by on May 6, 2016

Like winged licorice drops,
hundreds spill
across the pearly winter sky,
swoop simultaneously.
Connected by invisible threads,
flesh and sinew dot-to-dot,
shift in concert,
an inverse constellation.

To belong. To feel
such strength
in numbers, anise
bitter and sweet
on the tongue.
Or to be that lost
at dispersion,
strings twisted,
freefall imminent,
never – alone – enough.
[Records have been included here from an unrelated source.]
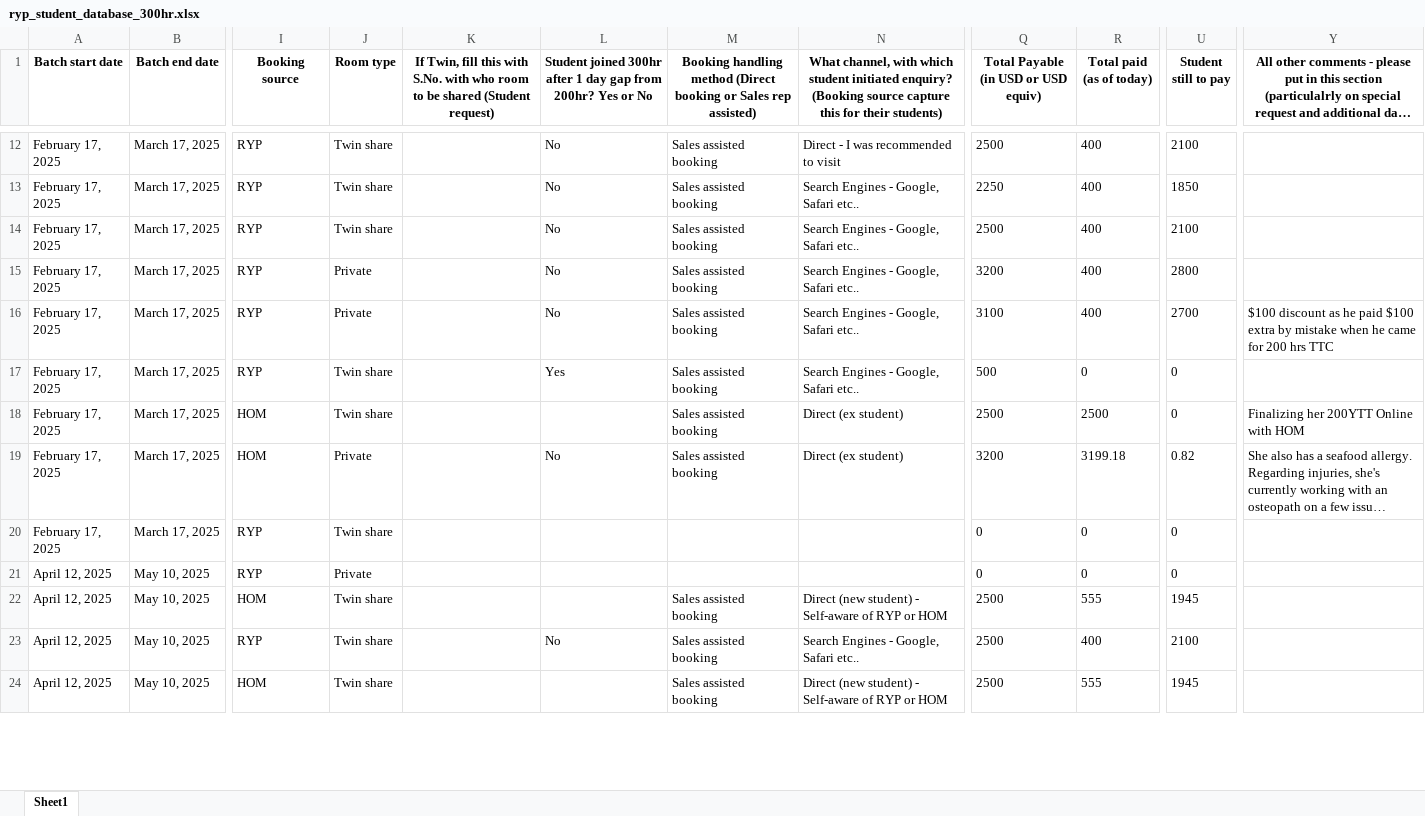
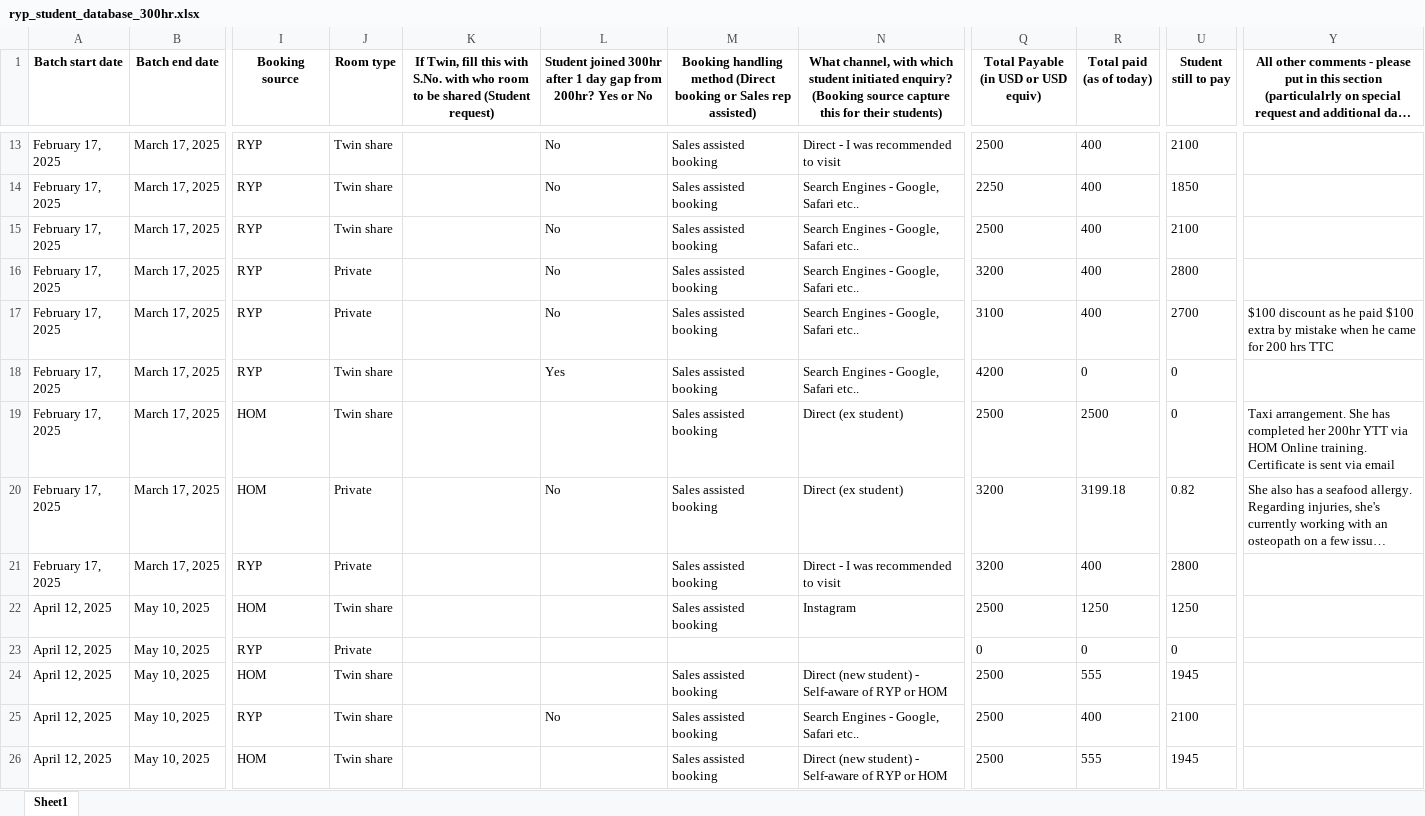
Before and after one commit to antoniusawe/sales-report, an Excel workbook: data/ryp_student_database_300hr.xlsx, sheet Sheet1, drawn as a sheet; only a part is shown, gaps mark what is left out; long unchanged cells end in …; values as stored, in another font and other column widths than the file's, no borders; addresses are those after the commit; the diff covers the shown part only; the diff names each change by its address in the sheet, - before the commit and + after, or states it on an @@ line.

Commit message:
Update data/ryp_student_database_300hr.xlsx

```diff
--- a/data/ryp_student_database_300hr.xlsx (sheet Sheet1)
+++ b/data/ryp_student_database_300hr.xlsx (sheet Sheet1)
-Q18: 500
+Q18: 4200
-Y19: Finalizing her 200YTT Online with HOM
+Y19: Taxi arrangement. She has completed her 200hr YTT via HOM Online training. Certificate is sent via email
-J21 (Room type): Twin share
+J21 (Room type): Private
-M21: (empty)
+M21: Sales assisted booking
-N21: (empty)
+N21: Direct - I was recommended to visit
-Q21: 0
+Q21: 3200
-R21 (Total paid (as of today)): 0
+R21 (Total paid (as of today)): 400
-U21 (Student still to pay): 0
+U21 (Student still to pay): 2800
@@ row 25 moved to row 22: April 12, 2025 @@
```
Also changed, not shown: 6 added rows, 2 removed rows, 3 moved rows and 3 edited cells elsewhere in this sheet.
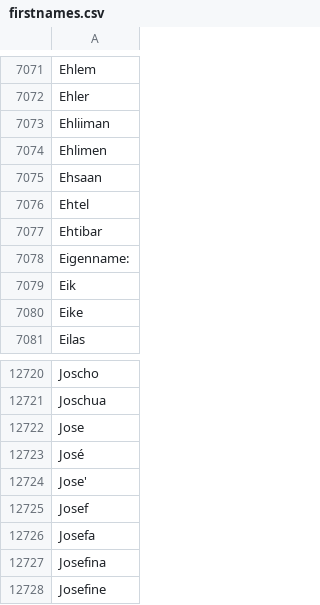
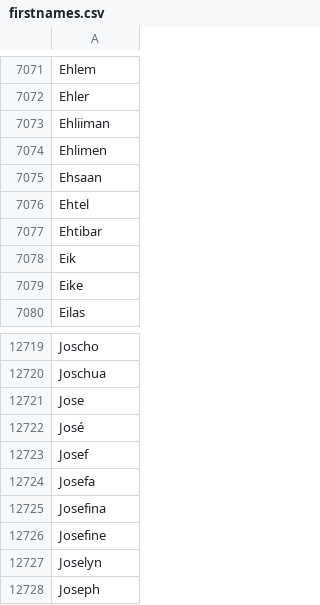
Before and after one commit to test-editor/commons-fixture, a CSV file: src/main/resources/names/firstnames.csv, drawn as a sheet; only a part is shown, gaps mark what is left out; the shorter side is filled out with more unchanged rows.

Commit message:
wrong names fixed + refactorings
* wrong names fixed

* tests fixed

* Fixed Default Constuctor in NameGenerator
Logging in several Classes added

* NameGenerator refactored

* FixtureException added to shuffle

* new bintray versions

* new versions for log4j

* Using new Version of Inbot RandomNameGenerator v1.9.0

```diff
--- a/src/main/resources/names/firstnames.csv
+++ b/src/main/resources/names/firstnames.csv
@@ -7077,3 +7077,2 @@ Ehtel
 Ehtibar
-Eigenname:
 Eik
@@ -12723,3 +12722,2 @@ Jose
 José
-Jose'
 Josef
```
Also changed, not shown: src/main/resources/names/companies.csv, 8 other files.
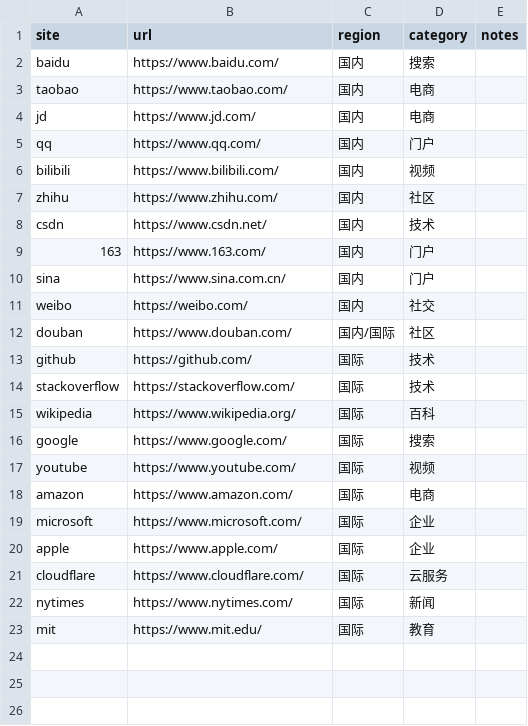
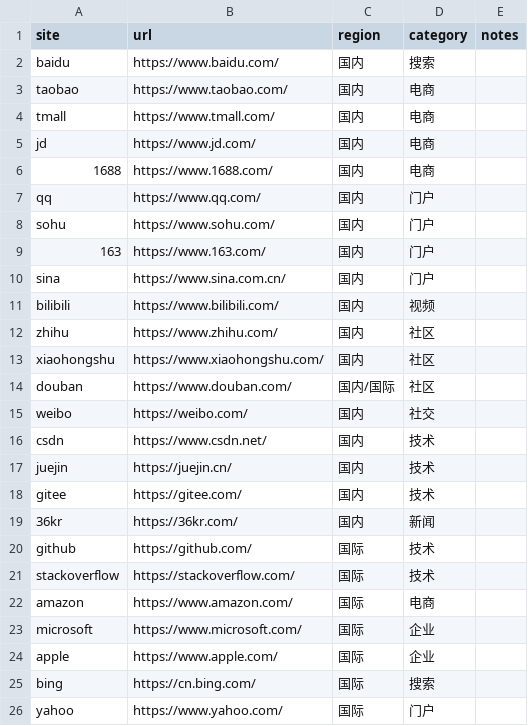
Before and after one commit to JHTF1/iw-page-load, a CSV file: config/sites.csv, drawn as a sheet.

Commit message:
feat(config): 站点清单按可达性预检定稿为 25 站
对 36 个候选站点各做一轮可达性预检，剔除 8 个不可达站点（超时、连接重置、
域名解析失败），从 28 个可达站点中选取 25 个，覆盖 18 个国内站点与 7 个国际
站点，并补齐搜索、电商、门户、社区、技术、新闻等类目。实验记录同步新增受控
实验与真实站点两条正式记录。

```diff
--- a/config/sites.csv
+++ b/config/sites.csv
@@ -3,16 +3,20 @@ baidu,https://www.baidu.com/,国内,搜索,
 taobao,https://www.taobao.com/,国内,电商,
+tmall,https://www.tmall.com/,国内,电商,
 jd,https://www.jd.com/,国内,电商,
+1688,https://www.1688.com/,国内,电商,
 qq,https://www.qq.com/,国内,门户,
+sohu,https://www.sohu.com/,国内,门户,
+163,https://www.163.com/,国内,门户,
+sina,https://www.sina.com.cn/,国内,门户,
 bilibili,https://www.bilibili.com/,国内,视频,
 zhihu,https://www.zhihu.com/,国内,社区,
+xiaohongshu,https://www.xiaohongshu.com/,国内,社区,
+douban,https://www.douban.com/,国内/国际,社区,
+weibo,https://weibo.com/,国内,社交,
 csdn,https://www.csdn.net/,国内,技术,
-163,https://www.163.com/,国内,门户,
-sina,https://www.sina.com.cn/,国内,门户,
-weibo,https://weibo.com/,国内,社交,
-douban,https://www.douban.com/,国内/国际,社区,
+juejin,https://juejin.cn/,国内,技术,
+gitee,https://gitee.com/,国内,技术,
+36kr,https://36kr.com/,国内,新闻,
 github,https://github.com/,国际,技术,
 stackoverflow,https://stackoverflow.com/,国际,技术,
-wikipedia,https://www.wikipedia.org/,国际,百科,
-google,https://www.google.com/,国际,搜索,
-youtube,https://www.youtube.com/,国际,视频,
 amazon,https://www.amazon.com/,国际,电商,
@@ -20,4 +24,3 @@ microsoft,https://www.microsoft.com/,国际,企业,
 apple,https://www.apple.com/,国际,企业,
-cloudflare,https://www.cloudflare.com/,国际,云服务,
-nytimes,https://www.nytimes.com/,国际,新闻,
-mit,https://www.mit.edu/,国际,教育,
+bing,https://cn.bing.com/,国际,搜索,
+yahoo,https://www.yahoo.com/,国际,门户,
```
Also changed, not shown: 1 other file.
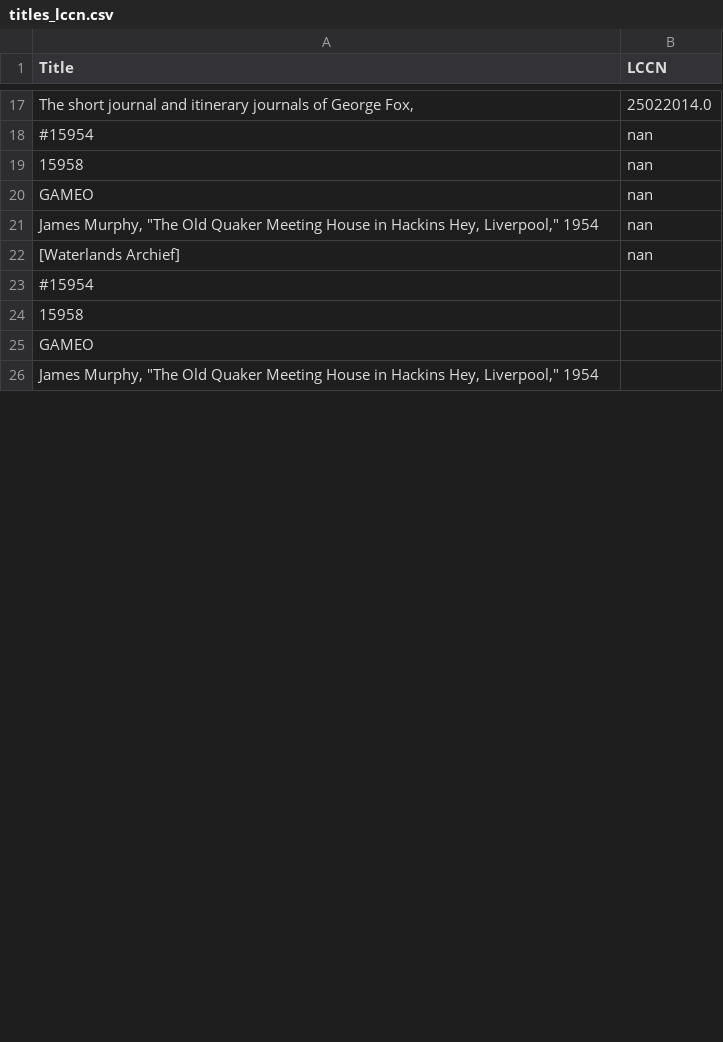
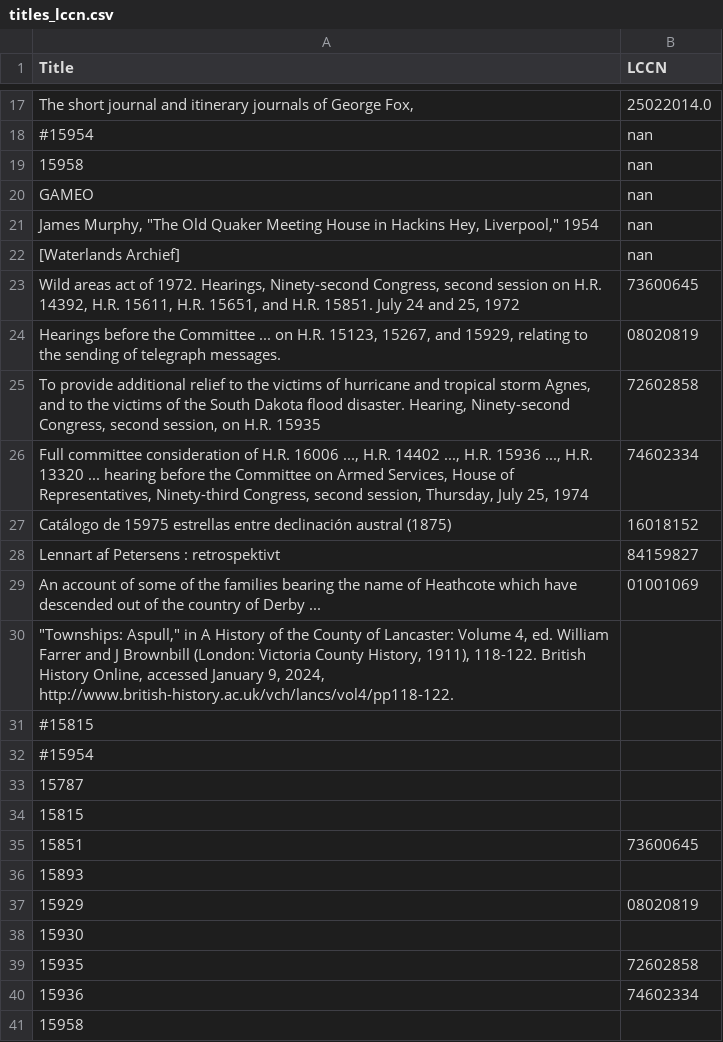
Before and after one commit to millerbrook/lod_lccn_script, a CSV file: data/titles_lccn.csv, drawn as a sheet; only a part is shown, gaps mark what is left out; the shorter side is filled out with more unchanged rows; the diff covers the shown part only; the diff names each change by its address in the sheet, - before the commit and + after, or states it on an @@ line.

```diff
--- a/data/titles_lccn.csv
+++ b/data/titles_lccn.csv
+row 23: Wild areas act of 1972. Hearings, Ninety-second Congress, second session on H.R. 14392, H.R. 15611, H.R. 15651, and H.R. 15851. July 24 and 25, 1972 | 73600645
+row 24: Hearings before the Committee ... on H.R. 15123, 15267, and 15929, relating to the sending of telegraph messages. | 08020819
+row 25: To provide additional relief to the victims of hurricane and tropical storm Agnes, and to the victims of the South Dakota flood disaster. Hearing, Ninety-second Congress, second session, on H.R. 15935 | 72602858
+row 26: Full committee consideration of H.R. 16006 ..., H.R. 14402 ..., H.R. 15936 ..., H.R. 13320 ... hearing before the Committee on Armed Services, House of Representatives, Ninety-third Congress, second session, Thursday, July 25, 1974 | 74602334
+row 27: Catálogo de 15975 estrellas entre declinación austral (1875) | 16018152
+row 28: Lennart af Petersens : retrospektivt | 84159827
+row 29: An account of some of the families bearing the name of Heathcote which have descended out of the country of Derby ... | 01001069
+row 30: "Townships: Aspull," in A History of the County of Lancaster: Volume 4, ed. William Farrer and J Brownbill (London: Victoria County History, 1911), 118-122. British History Online, accessed January 9, 2024, http://www.british-history.ac.uk/vch/lancs/vol4/pp118-122.
+row 31: #15815
+row 33: 15787
+row 34: 15815
+row 35: 15851 | 73600645
+row 36: 15893
+row 37: 15929 | 08020819
+row 38: 15930
+row 39: 15935 | 72602858
+row 40: 15936 | 74602334
```
Also changed, not shown: 35 added rows and 1 edited cell elsewhere in this file, data/missing_titles.csv, 4 other files.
Jennifer Hernandez lives in the Minneapolis area where she teaches middle school, dreams of Mexican beaches and writes for her sanity. Her most recent work has appeared or is forthcoming in Gingerbread House, Mothers Always Write, and World Haiku Review. She has performed her poetry at a non-profit garage, a bike shop filled with taxidermy and in the kitchen for her children, who are probably her toughest audience.